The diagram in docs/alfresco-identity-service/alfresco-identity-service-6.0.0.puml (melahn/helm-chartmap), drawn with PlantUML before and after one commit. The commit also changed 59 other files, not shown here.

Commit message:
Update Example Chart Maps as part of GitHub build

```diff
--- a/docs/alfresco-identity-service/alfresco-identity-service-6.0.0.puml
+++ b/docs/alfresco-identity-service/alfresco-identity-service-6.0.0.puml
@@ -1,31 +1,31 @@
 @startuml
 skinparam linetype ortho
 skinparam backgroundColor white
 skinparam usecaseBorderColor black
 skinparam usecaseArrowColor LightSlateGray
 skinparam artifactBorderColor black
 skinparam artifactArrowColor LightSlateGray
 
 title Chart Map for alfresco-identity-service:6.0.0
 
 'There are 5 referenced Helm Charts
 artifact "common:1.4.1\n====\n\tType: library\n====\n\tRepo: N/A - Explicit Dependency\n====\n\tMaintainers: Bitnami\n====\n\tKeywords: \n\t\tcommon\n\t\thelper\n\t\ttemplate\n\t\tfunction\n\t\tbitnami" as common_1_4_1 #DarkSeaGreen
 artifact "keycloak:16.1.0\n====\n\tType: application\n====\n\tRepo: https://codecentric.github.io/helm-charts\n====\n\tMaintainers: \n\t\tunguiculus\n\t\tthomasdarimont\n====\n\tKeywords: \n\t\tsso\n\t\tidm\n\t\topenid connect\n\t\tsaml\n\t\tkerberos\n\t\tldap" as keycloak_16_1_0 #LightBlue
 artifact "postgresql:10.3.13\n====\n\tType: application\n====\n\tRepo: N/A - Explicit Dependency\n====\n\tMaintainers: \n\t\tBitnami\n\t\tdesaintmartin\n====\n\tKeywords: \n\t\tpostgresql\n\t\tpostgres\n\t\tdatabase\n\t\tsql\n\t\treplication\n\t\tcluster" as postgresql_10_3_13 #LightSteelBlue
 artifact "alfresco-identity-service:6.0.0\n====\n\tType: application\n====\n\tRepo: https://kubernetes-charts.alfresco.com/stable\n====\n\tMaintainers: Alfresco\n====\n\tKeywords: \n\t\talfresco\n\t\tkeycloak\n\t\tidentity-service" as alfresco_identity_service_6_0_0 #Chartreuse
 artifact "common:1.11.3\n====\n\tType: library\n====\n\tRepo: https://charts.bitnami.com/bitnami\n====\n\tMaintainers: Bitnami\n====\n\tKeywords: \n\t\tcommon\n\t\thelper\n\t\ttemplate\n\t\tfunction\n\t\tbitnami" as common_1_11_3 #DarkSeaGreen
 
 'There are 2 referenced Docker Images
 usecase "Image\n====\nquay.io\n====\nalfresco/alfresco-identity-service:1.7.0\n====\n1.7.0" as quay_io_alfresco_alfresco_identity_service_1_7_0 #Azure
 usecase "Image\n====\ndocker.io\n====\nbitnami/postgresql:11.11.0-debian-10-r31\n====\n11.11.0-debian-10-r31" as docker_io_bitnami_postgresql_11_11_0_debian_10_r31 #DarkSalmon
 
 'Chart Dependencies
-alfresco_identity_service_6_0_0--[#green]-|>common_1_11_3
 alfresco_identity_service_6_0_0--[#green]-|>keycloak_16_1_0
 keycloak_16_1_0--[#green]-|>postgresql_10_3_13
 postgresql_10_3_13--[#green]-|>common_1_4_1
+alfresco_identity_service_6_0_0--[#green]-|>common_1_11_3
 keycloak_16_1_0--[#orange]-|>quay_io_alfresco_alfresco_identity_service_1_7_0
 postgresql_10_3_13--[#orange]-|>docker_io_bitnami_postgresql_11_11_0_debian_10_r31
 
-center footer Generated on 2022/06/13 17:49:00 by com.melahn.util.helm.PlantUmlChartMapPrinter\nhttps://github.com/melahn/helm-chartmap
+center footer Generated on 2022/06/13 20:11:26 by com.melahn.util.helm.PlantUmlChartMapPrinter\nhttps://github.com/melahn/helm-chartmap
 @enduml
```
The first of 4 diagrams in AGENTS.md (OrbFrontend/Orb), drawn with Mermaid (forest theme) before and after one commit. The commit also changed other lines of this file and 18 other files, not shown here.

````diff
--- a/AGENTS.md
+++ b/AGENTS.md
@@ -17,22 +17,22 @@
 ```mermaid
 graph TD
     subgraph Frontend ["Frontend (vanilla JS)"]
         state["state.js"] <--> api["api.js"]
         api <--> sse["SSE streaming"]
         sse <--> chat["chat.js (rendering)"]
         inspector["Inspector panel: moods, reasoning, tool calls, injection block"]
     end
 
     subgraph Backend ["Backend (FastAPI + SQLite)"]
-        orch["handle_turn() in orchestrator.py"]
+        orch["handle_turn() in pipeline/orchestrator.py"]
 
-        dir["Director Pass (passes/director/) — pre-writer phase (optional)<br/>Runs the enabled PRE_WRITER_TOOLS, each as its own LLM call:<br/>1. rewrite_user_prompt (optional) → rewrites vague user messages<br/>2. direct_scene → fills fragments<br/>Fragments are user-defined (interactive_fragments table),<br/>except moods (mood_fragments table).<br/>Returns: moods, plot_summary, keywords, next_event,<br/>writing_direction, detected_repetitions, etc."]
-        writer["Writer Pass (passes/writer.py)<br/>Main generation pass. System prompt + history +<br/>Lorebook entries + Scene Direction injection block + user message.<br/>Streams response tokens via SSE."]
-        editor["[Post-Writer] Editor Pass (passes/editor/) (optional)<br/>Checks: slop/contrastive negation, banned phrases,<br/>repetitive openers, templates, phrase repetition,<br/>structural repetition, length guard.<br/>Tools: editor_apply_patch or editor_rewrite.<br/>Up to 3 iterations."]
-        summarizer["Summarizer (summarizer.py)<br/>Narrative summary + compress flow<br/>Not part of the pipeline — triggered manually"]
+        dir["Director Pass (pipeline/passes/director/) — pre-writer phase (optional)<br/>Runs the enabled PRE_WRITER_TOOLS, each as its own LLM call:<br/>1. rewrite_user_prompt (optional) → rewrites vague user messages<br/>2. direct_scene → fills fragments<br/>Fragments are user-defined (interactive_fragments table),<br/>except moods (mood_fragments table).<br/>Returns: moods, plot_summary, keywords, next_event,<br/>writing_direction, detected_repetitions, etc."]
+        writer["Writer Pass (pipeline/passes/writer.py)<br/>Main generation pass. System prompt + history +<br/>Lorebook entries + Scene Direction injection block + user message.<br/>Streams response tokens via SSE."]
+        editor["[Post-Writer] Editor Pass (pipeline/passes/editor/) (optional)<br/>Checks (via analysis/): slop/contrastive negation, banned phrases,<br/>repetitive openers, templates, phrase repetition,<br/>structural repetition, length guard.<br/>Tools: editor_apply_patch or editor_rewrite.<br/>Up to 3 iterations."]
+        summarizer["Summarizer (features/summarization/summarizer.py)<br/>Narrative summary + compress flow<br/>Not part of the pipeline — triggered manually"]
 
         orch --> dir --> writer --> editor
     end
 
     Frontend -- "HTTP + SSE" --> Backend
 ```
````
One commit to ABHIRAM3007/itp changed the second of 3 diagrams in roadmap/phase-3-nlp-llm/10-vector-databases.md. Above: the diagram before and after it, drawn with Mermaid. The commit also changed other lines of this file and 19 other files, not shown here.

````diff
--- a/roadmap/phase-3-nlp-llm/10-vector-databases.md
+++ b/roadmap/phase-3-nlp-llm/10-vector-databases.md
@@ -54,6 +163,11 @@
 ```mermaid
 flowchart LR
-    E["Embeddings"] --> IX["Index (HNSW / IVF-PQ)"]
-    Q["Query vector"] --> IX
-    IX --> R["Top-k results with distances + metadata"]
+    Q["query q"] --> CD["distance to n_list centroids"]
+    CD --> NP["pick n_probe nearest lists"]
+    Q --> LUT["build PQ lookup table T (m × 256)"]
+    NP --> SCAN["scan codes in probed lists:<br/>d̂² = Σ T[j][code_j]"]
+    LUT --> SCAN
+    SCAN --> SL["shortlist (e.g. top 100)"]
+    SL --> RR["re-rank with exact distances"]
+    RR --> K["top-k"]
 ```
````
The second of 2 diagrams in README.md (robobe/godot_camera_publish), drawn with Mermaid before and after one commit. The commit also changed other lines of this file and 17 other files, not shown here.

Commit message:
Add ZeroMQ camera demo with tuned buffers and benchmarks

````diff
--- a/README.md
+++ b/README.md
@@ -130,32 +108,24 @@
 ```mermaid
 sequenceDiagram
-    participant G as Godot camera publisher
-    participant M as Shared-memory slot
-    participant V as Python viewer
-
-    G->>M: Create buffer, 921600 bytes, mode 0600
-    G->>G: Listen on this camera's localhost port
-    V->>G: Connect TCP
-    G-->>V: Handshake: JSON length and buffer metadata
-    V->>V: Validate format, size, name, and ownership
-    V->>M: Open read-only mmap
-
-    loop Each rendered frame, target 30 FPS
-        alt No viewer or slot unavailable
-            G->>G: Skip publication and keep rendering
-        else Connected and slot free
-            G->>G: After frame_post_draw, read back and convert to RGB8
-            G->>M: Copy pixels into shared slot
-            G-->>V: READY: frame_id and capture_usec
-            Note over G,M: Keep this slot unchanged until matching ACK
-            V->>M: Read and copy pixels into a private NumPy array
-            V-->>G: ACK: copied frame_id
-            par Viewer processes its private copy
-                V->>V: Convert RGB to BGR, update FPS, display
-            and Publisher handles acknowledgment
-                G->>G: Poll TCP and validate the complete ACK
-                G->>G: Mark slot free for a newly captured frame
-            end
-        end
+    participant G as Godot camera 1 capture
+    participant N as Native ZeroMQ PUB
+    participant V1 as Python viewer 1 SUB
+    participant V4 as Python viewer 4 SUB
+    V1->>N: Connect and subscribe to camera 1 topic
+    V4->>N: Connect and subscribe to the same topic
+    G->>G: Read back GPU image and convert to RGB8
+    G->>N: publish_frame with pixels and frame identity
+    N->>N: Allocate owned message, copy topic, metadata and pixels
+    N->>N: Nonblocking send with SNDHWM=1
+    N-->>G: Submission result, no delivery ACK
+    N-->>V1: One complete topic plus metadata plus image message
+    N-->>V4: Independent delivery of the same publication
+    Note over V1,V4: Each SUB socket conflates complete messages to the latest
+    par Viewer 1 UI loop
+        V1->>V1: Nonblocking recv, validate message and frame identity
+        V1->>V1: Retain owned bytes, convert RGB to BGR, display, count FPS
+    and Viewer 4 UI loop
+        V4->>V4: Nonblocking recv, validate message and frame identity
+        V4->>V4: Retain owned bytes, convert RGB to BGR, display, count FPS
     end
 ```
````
┄┄┄┄┄┄┄┄┄┄┄┄┄┄┄┄┄┄┄┄
◆ Work instructions
Select and copy every line from the records that includes the word "this".

◆ Task output
The first of 4 diagrams in AGENTS.md (OrbFrontend/Orb), drawn with Mermaid (forest theme) before and after one commit. The commit also changed other lines of this file and 18 other files, not shown here.
One commit to ABHIRAM3007/itp changed the second of 3 diagrams in roadmap/phase-3-nlp-llm/10-vector-databases.md. Above: the diagram before and after it, drawn with Mermaid. The commit also changed other lines of this file and 19 other files, not shown here.
The second of 2 diagrams in README.md (robobe/godot_camera_publish), drawn with Mermaid before and after one commit. The commit also changed other lines of this file and 17 other files, not shown here.
-    G->>G: Listen on this camera's localhost port
-            Note over G,M: Keep this slot unchanged until matching ACK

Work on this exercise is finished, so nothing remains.